**EXERCISE DESCRIPTION:** The answer must consist of each line below that holds the word "added", copied as it stands.

(Web page edit records)
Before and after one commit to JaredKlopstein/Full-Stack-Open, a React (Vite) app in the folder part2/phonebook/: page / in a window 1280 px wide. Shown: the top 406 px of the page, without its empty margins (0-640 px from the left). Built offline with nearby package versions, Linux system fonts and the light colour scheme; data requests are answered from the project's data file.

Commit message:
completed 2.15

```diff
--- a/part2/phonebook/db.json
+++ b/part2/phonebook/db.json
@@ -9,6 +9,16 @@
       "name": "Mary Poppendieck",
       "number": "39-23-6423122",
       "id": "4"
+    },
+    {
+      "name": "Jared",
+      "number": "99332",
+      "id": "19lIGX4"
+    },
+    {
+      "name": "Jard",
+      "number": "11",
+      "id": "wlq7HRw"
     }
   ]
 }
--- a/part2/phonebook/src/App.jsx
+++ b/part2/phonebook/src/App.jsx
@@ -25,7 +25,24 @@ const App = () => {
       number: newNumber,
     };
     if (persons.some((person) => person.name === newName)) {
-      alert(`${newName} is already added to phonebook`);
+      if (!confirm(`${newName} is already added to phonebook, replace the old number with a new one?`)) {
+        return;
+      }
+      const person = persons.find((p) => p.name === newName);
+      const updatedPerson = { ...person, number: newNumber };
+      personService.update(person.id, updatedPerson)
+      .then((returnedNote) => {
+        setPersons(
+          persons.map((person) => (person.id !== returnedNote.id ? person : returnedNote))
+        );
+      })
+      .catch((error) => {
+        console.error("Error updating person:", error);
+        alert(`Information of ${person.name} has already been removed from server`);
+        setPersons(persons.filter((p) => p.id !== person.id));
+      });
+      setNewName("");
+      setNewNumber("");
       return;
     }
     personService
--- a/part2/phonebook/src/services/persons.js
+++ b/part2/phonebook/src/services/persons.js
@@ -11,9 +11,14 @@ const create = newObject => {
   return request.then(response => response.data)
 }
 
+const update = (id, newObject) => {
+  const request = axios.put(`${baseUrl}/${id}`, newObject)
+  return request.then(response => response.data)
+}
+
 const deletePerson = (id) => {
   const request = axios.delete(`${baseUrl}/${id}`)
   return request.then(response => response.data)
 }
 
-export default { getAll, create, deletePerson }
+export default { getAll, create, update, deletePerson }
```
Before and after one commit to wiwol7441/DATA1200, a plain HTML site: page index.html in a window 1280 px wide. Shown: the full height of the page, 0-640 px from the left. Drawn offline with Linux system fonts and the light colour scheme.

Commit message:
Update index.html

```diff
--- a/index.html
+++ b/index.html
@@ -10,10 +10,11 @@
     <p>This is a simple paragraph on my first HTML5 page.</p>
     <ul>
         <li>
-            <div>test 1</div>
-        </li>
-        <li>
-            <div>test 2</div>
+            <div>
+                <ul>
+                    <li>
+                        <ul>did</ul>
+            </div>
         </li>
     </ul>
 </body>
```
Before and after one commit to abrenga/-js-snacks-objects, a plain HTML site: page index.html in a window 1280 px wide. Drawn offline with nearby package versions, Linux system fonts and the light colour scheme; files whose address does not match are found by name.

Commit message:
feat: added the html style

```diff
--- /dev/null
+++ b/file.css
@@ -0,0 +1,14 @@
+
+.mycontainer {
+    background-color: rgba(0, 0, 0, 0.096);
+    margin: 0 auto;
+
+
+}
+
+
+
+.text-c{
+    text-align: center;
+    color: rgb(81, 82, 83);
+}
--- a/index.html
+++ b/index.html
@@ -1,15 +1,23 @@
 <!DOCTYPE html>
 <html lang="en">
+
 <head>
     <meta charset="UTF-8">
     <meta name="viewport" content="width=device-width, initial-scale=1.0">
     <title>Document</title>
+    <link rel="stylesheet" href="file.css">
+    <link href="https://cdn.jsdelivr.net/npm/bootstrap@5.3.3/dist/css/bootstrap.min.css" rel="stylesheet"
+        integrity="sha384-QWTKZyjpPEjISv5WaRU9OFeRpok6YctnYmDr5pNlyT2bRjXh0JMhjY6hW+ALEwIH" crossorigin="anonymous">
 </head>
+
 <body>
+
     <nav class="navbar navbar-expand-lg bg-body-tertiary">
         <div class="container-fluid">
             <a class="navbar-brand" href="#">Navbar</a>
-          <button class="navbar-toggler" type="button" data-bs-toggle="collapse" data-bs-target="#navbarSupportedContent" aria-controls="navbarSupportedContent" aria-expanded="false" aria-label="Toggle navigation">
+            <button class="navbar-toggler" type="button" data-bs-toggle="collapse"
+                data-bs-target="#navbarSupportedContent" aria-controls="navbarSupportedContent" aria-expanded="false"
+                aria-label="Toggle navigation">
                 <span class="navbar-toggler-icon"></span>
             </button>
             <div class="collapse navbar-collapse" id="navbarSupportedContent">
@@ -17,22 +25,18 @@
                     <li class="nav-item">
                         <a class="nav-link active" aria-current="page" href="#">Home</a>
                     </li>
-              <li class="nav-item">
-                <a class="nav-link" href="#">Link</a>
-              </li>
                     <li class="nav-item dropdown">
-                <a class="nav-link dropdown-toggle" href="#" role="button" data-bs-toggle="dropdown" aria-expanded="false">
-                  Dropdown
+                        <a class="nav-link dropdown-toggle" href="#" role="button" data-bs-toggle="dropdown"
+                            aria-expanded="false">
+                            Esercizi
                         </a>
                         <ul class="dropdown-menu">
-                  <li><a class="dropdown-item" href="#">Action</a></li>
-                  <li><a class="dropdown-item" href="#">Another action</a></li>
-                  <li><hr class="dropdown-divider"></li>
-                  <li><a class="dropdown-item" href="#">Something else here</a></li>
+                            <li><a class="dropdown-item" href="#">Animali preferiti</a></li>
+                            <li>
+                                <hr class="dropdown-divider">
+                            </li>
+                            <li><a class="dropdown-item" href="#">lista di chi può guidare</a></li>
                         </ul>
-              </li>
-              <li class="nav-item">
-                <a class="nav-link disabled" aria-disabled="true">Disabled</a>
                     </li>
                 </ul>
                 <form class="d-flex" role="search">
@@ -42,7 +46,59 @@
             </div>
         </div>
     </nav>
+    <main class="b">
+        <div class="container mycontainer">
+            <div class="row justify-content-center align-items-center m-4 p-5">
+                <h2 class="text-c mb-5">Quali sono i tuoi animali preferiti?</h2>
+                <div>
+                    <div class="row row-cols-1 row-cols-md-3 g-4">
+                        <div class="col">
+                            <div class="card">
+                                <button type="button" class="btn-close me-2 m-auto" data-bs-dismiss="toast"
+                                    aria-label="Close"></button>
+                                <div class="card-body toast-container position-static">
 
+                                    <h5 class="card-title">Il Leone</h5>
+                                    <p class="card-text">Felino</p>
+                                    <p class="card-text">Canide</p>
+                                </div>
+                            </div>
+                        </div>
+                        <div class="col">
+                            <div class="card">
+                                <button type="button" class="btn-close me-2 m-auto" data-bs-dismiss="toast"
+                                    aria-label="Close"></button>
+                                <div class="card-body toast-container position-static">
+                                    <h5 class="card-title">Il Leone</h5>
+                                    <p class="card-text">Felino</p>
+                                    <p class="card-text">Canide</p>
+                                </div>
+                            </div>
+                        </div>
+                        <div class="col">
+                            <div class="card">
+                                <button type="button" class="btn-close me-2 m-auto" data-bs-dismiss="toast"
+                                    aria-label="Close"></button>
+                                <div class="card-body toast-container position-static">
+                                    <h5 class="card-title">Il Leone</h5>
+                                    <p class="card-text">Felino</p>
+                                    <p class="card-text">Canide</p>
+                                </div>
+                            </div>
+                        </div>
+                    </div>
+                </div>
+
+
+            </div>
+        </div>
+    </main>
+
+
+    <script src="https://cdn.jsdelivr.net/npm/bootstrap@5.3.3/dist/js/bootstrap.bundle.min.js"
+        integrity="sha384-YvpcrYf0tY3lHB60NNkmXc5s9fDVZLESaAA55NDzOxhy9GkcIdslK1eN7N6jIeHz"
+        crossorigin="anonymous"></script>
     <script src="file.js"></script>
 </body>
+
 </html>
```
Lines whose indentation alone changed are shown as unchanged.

**PROBLEM SOLUTION:**
-      alert(`${newName} is already added to phonebook`);
+      if (!confirm(`${newName} is already added to phonebook, replace the old number with a new one?`)) {
feat: added the html style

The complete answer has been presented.